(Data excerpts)
━━━━━━━━━━
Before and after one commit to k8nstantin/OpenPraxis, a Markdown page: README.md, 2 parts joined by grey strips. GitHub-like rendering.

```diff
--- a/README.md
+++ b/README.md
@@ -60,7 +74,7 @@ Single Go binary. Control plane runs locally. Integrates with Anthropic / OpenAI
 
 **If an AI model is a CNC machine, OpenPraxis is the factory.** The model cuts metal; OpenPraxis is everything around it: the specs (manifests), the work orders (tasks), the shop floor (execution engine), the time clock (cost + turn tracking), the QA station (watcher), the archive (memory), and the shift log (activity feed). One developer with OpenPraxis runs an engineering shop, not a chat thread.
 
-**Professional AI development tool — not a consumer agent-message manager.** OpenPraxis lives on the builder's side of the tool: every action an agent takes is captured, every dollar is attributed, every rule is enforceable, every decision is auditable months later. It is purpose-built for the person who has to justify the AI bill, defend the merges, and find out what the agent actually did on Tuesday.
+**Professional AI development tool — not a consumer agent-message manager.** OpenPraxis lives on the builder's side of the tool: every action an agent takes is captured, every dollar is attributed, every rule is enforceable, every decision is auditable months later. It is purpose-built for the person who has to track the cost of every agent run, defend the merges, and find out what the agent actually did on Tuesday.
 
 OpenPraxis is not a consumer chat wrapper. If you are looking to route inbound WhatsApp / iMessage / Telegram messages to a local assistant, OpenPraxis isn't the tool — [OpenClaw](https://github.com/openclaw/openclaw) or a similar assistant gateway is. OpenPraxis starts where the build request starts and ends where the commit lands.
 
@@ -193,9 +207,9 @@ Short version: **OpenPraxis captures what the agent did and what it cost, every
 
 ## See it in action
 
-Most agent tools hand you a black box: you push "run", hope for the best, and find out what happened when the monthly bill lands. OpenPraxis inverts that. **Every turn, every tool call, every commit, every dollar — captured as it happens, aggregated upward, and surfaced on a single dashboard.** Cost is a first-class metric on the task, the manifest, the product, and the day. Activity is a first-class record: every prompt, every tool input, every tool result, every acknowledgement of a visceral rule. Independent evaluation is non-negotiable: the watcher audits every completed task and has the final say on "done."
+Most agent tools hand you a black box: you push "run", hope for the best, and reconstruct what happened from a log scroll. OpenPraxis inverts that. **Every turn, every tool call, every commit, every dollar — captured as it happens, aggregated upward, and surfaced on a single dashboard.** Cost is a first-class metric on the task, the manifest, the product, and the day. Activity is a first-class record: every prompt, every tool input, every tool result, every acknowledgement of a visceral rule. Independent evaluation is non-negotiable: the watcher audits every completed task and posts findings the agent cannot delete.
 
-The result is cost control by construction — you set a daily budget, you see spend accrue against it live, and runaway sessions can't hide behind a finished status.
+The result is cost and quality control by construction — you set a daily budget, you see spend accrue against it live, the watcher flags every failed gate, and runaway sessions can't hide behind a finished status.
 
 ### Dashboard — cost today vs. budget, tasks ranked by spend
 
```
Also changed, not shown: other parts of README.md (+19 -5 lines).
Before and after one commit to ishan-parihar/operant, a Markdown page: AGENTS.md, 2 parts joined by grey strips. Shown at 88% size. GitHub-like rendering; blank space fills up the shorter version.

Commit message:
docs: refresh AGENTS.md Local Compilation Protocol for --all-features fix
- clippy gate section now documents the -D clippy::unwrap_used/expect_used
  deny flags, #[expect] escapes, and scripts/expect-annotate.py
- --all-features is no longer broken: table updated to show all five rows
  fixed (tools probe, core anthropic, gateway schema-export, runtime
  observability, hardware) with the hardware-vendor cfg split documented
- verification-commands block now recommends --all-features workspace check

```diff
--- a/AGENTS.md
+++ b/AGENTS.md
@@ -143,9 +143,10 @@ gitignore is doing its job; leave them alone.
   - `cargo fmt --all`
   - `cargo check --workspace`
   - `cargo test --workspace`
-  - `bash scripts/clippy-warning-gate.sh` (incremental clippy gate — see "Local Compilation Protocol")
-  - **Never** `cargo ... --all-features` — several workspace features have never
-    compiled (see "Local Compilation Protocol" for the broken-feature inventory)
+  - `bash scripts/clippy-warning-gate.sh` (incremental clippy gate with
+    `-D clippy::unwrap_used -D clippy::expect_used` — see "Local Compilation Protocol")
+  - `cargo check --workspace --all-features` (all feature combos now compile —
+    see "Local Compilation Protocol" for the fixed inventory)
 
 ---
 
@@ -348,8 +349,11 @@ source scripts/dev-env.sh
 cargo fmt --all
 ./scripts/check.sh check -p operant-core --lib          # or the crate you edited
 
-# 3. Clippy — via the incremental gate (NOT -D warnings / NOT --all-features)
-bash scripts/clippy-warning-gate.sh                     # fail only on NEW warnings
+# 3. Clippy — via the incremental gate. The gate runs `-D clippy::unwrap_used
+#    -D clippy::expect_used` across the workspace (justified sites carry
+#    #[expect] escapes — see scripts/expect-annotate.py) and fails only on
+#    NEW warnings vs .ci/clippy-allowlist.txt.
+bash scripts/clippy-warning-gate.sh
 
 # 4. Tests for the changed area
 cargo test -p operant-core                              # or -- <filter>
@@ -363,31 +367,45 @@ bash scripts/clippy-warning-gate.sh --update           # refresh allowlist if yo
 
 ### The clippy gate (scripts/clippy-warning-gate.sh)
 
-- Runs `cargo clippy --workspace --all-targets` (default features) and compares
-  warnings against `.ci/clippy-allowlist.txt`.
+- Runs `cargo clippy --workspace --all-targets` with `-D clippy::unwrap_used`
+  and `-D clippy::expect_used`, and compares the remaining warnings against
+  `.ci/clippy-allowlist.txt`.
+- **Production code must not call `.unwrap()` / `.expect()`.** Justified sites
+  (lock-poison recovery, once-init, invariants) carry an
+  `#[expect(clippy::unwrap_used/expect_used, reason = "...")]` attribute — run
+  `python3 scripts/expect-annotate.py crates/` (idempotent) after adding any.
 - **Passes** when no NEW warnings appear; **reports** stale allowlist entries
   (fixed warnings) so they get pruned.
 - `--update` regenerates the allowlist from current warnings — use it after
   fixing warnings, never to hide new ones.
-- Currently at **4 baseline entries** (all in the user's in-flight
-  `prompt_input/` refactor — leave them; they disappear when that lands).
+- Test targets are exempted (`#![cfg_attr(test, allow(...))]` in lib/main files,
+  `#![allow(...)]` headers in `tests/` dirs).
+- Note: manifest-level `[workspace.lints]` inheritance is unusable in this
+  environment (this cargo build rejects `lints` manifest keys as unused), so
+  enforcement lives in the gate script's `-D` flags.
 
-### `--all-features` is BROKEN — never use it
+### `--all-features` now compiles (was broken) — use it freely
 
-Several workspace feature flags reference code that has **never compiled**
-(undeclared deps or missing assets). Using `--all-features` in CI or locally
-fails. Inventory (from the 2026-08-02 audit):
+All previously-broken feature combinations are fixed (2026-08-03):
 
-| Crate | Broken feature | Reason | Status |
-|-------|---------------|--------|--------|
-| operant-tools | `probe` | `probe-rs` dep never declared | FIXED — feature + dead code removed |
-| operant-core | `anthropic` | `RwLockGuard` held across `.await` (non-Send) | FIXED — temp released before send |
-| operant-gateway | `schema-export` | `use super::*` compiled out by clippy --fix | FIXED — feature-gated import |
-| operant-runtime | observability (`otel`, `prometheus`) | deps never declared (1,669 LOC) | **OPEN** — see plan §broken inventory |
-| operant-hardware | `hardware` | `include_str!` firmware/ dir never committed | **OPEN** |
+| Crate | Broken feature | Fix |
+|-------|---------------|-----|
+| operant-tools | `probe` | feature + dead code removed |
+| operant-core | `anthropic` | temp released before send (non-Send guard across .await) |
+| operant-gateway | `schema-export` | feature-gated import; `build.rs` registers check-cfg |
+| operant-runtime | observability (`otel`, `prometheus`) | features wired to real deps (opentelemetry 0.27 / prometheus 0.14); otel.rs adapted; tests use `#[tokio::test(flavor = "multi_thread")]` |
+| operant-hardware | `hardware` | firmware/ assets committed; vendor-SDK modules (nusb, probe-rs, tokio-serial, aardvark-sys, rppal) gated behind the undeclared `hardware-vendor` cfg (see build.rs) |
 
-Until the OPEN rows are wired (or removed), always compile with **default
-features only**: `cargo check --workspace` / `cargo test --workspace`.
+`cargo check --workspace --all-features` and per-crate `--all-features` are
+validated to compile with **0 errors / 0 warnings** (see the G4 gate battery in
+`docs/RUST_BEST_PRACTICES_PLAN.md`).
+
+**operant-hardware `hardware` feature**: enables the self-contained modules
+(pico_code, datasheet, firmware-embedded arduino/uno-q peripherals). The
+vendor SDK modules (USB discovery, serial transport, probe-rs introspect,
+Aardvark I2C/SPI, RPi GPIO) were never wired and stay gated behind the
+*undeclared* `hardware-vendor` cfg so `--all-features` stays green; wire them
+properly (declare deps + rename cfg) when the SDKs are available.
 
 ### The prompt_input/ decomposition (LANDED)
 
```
━━━━━━━━━━
● WHAT TO WORK ON:
Only the lines that hold the word "check" are wanted; each should be pulled from the records.

● EXPECTED ANSWER:
- verification-commands block now recommends --all-features workspace check
   - `cargo check --workspace`
+  - `cargo check --workspace --all-features` (all feature combos now compile —
 ./scripts/check.sh check -p operant-core --lib          # or the crate you edited
+| operant-gateway | `schema-export` | feature-gated import; `build.rs` registers check-cfg |
-features only**: `cargo check --workspace` / `cargo test --workspace`.
+`cargo check --workspace --all-features` and per-crate `--all-features` are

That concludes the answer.